WEBSITE: www.elysiumspassage.com 

FACEBOOK: Elysium's Passage Novel Series, Elysium's Passage Public Group page, Elysium's Passage Author's Page, or to my personal page Neil Meyers

TWITTER: N.G. Meyers@neil1113 

INSTAGRAM: meyersneil

LINKEDIN: Neil Meyers

EMAIL: nmeyers@shaw.ca 

BLOG POSTINGS: https://digitalbloggers.com/articles/elysiumspassage or the Elysium's Passage website

AMAZON: Purchase details of Elysium’s Passage: The Summit, are available online from the web and blog site

Sample press review: https://www.prweb.com/releases/2018/05/prweb15515775.htm 

PENDING PUBLICATIONS IN THE SERIES

The ELYSIUM’S PASSAGE series is projected to be released as follows

THE ASCENT fall 2021

THE SUMMIT  

QUANTUM LEAPS fall 2020

SURREAL ADVENTURES spring 2021 

MYSTICAL ROMANCE summer 2021

HE ELIXIR fall 2021

THE RETURN sometime in 2022/23

ELYSIUM’S PASSAGE: THE SUMMIT, is now available for purchase on www.Amazon.com and www.Amazon.ca

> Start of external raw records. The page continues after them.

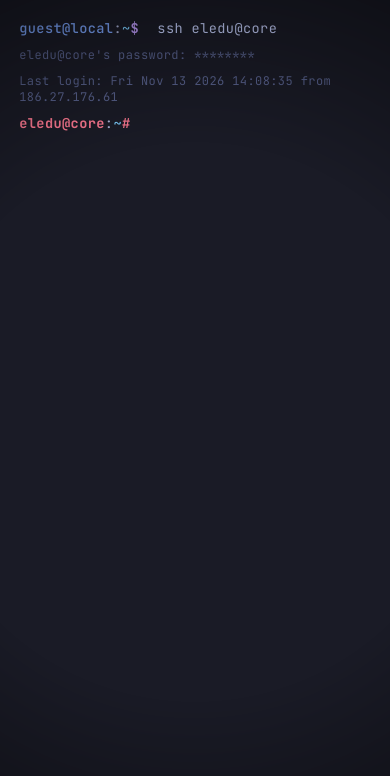
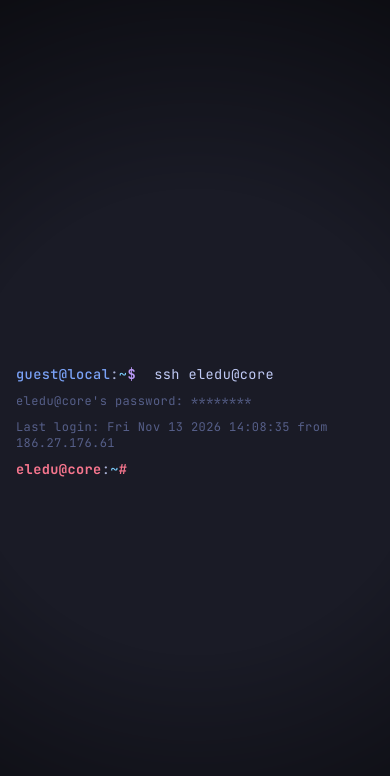
Before and after one commit to 3l3du/3l3du.github.io, a plain HTML site: page index.html in a window 390 px wide. Drawn offline with Linux system fonts and the light colour scheme.

Commit message:
Update style.css

```diff
--- a/style.css
+++ b/style.css
@@ -10,10 +10,9 @@ body {
     font-family: 'JetBrains Mono', monospace;
     height: 100vh;
     display: flex;
-    justify-content: flex-start;
-    align-items: flex-start;
+    justify-content: center; /* Centrado horizontal */
+    align-items: center;     /* Centrado vertical */
     overflow: hidden;
-    padding: 2.5rem;
 }
 
 body::before {
@@ -21,7 +20,7 @@ body::before {
     display: block;
     position: fixed;
     top: 0; left: 0; bottom: 0; right: 0;
-    background: radial-gradient(circle at center, transparent 60%, rgba(0, 0, 0, 0.4) 100%);
+    background: radial-gradient(circle at center, transparent 50%, rgba(0, 0, 0, 0.5) 100%);
     pointer-events: none;
     z-index: 999;
 }
@@ -33,7 +32,8 @@ body::before {
     flex-direction: column;
     gap: 0.8rem;
     width: 100%;
-    max-width: 900px;
+    max-width: 850px;
+    padding: 2rem;
 }
 
 .host-dim {
@@ -42,7 +42,7 @@ body::before {
 }
 
 .root-user {
-    color: #f7768e; /* Rojo coral elegante para eledu como root */
+    color: #f7768e;
     font-weight: 700;
 }
 
@@ -93,8 +93,7 @@ body::before {
 }
 
 @media (max-width: 600px) {
-    body { padding: 1.2rem; }
-    .terminal { font-size: 0.85rem; gap: 0.5rem; }
+    .terminal { font-size: 0.85rem; gap: 0.5rem; padding: 1rem; }
     .auth-prompt, .system-info { font-size: 0.75rem; }
     .cursor { width: 6px; height: 1rem; }
 }
```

With the exception of the last novel in the series, the last three have been written but still require more editing before publication.